## Problem details
Pictures do not belong in the copy; quote every entry below exactly.

(Recorded data)
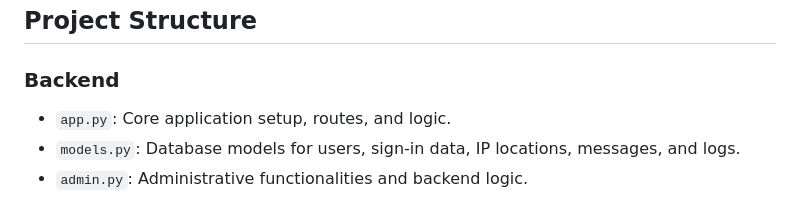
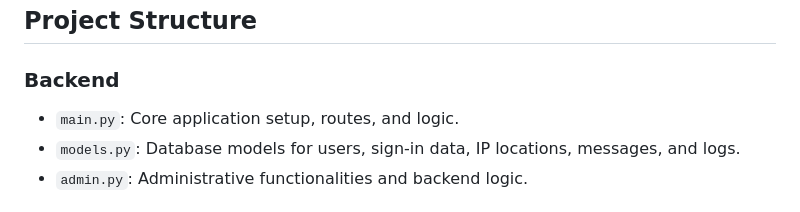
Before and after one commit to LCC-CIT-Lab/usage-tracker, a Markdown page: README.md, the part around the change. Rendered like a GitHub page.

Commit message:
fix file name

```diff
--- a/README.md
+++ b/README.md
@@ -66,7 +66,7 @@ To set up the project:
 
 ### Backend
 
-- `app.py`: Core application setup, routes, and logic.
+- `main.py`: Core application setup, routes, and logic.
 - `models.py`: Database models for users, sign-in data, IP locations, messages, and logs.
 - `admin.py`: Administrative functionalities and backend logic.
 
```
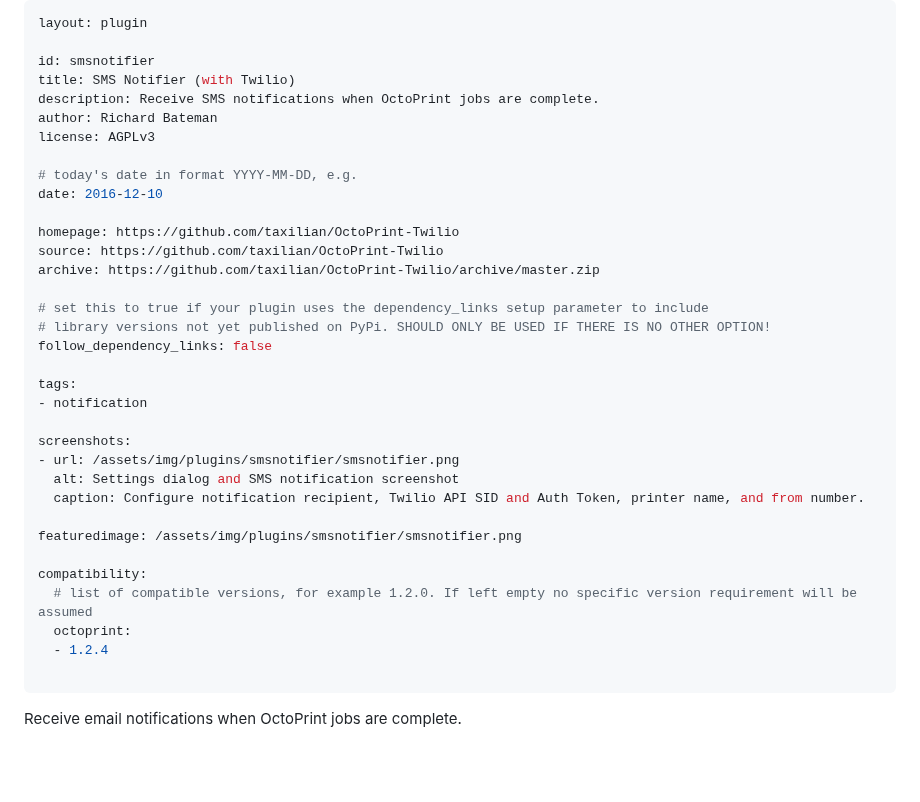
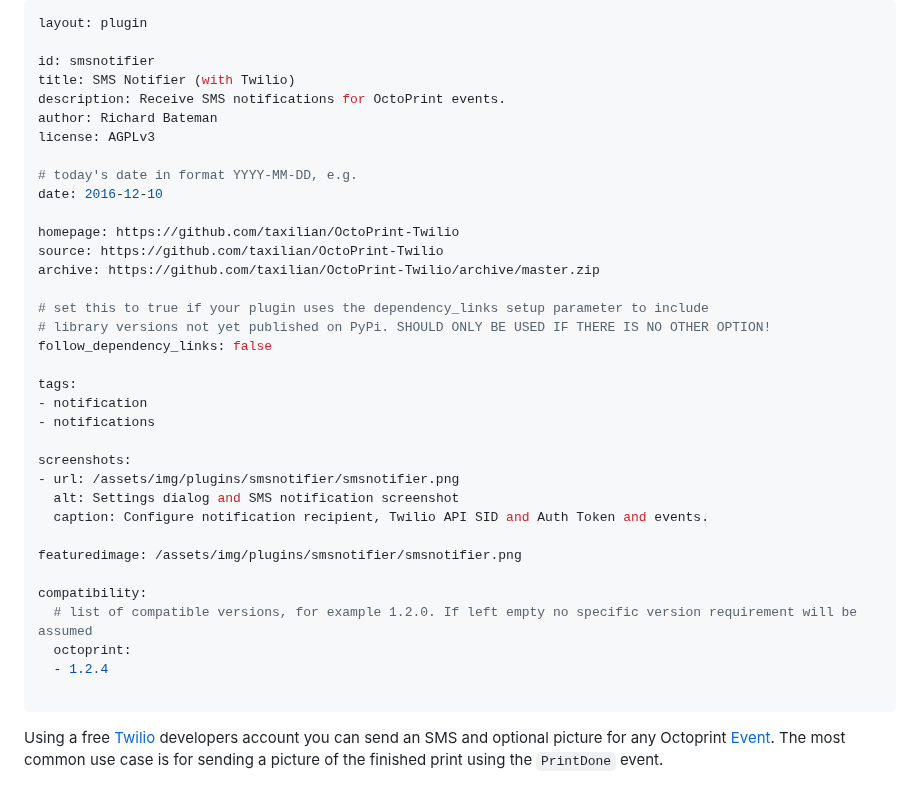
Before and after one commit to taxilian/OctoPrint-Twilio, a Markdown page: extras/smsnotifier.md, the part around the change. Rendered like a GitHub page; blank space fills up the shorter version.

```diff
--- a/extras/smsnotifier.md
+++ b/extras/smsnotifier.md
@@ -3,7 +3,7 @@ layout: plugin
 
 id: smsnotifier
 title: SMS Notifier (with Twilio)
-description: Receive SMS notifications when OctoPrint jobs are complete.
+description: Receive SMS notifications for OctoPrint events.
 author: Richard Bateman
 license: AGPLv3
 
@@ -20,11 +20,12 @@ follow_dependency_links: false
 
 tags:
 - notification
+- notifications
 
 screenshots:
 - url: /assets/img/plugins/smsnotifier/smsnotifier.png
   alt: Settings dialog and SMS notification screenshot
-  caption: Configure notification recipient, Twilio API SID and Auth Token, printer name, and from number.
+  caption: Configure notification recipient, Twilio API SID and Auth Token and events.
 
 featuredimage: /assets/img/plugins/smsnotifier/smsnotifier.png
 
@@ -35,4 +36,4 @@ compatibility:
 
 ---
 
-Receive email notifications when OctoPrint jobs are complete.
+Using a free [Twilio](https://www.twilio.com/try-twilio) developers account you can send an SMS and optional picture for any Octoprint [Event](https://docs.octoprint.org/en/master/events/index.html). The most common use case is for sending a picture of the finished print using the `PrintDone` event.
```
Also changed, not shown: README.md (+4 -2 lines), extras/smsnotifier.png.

## Result of the task
Before and after one commit to LCC-CIT-Lab/usage-tracker, a Markdown page: README.md, the part around the change. Rendered like a GitHub page.

Commit message:
fix file name

```diff
--- a/README.md
+++ b/README.md
@@ -66,7 +66,7 @@ To set up the project:
 
 ### Backend
 
-- `app.py`: Core application setup, routes, and logic.
+- `main.py`: Core application setup, routes, and logic.
 - `models.py`: Database models for users, sign-in data, IP locations, messages, and logs.
 - `admin.py`: Administrative functionalities and backend logic.
 
```
Before and after one commit to taxilian/OctoPrint-Twilio, a Markdown page: extras/smsnotifier.md, the part around the change. Rendered like a GitHub page; blank space fills up the shorter version.

```diff
--- a/extras/smsnotifier.md
+++ b/extras/smsnotifier.md
@@ -3,7 +3,7 @@ layout: plugin
 
 id: smsnotifier
 title: SMS Notifier (with Twilio)
-description: Receive SMS notifications when OctoPrint jobs are complete.
+description: Receive SMS notifications for OctoPrint events.
 author: Richard Bateman
 license: AGPLv3
 
@@ -20,11 +20,12 @@ follow_dependency_links: false
 
 tags:
 - notification
+- notifications
 
 screenshots:
 - url: /assets/img/plugins/smsnotifier/smsnotifier.png
   alt: Settings dialog and SMS notification screenshot
-  caption: Configure notification recipient, Twilio API SID and Auth Token, printer name, and from number.
+  caption: Configure notification recipient, Twilio API SID and Auth Token and events.
 
 featuredimage: /assets/img/plugins/smsnotifier/smsnotifier.png
 
@@ -35,4 +36,4 @@ compatibility:
 
 ---
 
-Receive email notifications when OctoPrint jobs are complete.
+Using a free [Twilio](https://www.twilio.com/try-twilio) developers account you can send an SMS and optional picture for any Octoprint [Event](https://docs.octoprint.org/en/master/events/index.html). The most common use case is for sending a picture of the finished print using the `PrintDone` event.
```
Also changed, not shown: README.md (+4 -2 lines), extras/smsnotifier.png.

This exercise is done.